223An alternative is CamelBones, a framework that allows access to both
224Foundation and AppKit classes and objects, so that full GUI applications
225can be built in Perl. CamelBones can be found on SourceForge, at
229=head1 Starting From Scratch
231Unfortunately it is not that difficult somehow manage to break one's
232Mac OS X Perl rather severely. If all else fails and you want to
233really, B<REALLY>, start from scratch and remove even your Apple Perl
234installation (which has become corrupted somehow), the following
235instructions should do it. B<Please think twice before following
236these instructions: they are much like conducting brain surgery to
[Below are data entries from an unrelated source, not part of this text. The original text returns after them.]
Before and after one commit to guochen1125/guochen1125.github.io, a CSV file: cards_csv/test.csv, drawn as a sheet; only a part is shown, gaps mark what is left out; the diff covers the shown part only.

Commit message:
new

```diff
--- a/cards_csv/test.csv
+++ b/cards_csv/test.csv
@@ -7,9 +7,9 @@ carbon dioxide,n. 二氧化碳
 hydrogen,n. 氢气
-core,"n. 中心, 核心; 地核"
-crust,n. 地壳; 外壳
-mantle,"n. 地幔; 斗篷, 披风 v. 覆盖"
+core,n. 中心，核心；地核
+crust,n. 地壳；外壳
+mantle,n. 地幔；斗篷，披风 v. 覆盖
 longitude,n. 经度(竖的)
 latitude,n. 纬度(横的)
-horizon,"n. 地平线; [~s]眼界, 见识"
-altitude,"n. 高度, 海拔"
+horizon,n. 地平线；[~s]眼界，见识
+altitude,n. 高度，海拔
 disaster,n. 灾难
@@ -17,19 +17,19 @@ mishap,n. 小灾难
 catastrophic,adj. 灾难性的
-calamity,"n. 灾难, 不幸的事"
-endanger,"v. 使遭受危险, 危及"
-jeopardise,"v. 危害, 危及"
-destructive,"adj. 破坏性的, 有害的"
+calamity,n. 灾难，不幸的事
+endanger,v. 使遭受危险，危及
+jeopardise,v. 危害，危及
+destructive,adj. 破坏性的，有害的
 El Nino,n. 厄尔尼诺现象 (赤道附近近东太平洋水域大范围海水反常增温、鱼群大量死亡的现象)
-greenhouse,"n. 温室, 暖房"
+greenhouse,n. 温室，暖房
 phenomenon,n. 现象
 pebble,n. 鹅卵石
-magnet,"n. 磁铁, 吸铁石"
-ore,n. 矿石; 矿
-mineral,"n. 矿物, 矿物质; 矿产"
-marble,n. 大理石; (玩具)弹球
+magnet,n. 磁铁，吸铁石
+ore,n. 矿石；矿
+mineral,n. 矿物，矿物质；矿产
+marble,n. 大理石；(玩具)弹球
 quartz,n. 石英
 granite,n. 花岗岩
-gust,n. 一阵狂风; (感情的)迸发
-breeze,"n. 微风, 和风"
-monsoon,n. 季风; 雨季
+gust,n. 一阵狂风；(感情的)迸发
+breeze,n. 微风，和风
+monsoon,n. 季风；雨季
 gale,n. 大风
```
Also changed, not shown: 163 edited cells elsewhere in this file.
237yourself. Without anesthesia.> We will B<not> come to fix your system
238if you do this.
240First, get rid of the libperl.dylib:
242 # cd /System/Library/Perl/darwin/CORE
243 # rm libperl.dylib
245Then delete every .bundle file found anywhere in the folders:
247 /System/Library/Perl
248 /Library/Perl
250You can find them for example by
252 # find /System/Library/Perl /Library/Perl -name '*.bundle' -print
254After this you can either copy Perl from your operating system media
255(you will need at least the /System/Library/Perl and /usr/bin/perl),
256or rebuild Perl from the source code with C<Configure -Dprefix=/usr
257-Duseshrplib> NOTE: the C<-Dprefix=/usr> to replace the system Perl
258works much better with Perl 5.8.1 and later, in Perl 5.8.0 the
259settings were not quite right.
261"Pacifist" from CharlesSoft (L<>) is a nice
262way to extract the Perl binaries from the OS media, without having to
263reinstall the entire OS.
266=head1 AUTHOR
268This README was written by Sherm Pendley E<lt>sherm@dot-app.orgE<gt>,
269and subsequently updated by Dominic Dunlop E<lt>domo@computer.orgE<gt>
270and Breno G. de Oliveira E<lt>garu@cpan.orgE<gt>. The "Starting From Scratch"
271recipe was contributed by John Montbriand E<lt>montbriand@apple.comE<gt>.
273=head1 DATE
275Last modified 2013-04-29.